» **Task description**
Looking at the records below, count how many lines contain the string "color". Give that number alone.

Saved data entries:

===

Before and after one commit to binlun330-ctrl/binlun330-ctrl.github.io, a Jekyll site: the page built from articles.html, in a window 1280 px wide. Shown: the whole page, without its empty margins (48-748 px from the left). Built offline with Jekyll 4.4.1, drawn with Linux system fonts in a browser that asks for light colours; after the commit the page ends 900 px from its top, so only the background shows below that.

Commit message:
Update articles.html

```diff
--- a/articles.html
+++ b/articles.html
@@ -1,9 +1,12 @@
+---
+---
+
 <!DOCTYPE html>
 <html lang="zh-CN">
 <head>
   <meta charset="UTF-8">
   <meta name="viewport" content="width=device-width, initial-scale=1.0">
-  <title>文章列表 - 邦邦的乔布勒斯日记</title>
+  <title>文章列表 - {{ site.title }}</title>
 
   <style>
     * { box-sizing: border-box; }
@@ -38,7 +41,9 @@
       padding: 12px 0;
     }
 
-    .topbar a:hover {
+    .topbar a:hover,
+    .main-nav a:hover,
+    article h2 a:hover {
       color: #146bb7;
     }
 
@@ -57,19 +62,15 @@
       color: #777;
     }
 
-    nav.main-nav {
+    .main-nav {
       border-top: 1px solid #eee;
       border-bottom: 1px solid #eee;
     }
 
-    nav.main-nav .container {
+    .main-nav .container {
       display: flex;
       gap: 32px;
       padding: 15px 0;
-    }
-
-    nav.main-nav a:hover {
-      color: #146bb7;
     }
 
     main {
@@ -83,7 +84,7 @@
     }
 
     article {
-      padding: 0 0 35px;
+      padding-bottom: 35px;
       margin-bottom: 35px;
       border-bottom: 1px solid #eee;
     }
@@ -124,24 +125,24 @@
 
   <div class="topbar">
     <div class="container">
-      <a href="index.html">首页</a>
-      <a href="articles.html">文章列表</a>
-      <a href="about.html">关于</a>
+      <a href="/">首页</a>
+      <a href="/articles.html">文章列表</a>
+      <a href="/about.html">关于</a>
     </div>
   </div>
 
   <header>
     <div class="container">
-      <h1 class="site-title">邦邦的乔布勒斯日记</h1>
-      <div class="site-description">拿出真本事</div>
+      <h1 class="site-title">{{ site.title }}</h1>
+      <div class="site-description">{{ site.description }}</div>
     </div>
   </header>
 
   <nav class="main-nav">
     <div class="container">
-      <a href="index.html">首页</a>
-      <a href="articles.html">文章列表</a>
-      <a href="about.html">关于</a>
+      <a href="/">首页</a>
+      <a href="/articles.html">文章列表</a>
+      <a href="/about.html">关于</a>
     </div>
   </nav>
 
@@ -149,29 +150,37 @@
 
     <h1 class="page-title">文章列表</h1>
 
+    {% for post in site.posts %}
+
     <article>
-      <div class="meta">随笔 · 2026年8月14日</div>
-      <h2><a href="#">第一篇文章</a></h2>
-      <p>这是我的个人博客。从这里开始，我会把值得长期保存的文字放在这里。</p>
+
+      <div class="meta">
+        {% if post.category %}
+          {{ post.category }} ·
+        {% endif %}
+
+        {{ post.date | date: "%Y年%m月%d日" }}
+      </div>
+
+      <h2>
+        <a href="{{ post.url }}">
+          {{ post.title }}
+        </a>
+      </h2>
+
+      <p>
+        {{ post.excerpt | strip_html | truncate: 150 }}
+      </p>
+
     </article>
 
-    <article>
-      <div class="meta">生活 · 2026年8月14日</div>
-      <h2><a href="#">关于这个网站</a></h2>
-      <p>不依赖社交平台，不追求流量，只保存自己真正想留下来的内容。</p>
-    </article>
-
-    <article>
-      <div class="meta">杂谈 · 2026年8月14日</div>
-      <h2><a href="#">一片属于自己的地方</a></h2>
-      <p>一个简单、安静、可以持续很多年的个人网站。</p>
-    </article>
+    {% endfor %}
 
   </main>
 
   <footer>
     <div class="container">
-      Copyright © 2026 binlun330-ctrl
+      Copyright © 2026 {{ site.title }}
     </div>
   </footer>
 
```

===

» **Result below**
3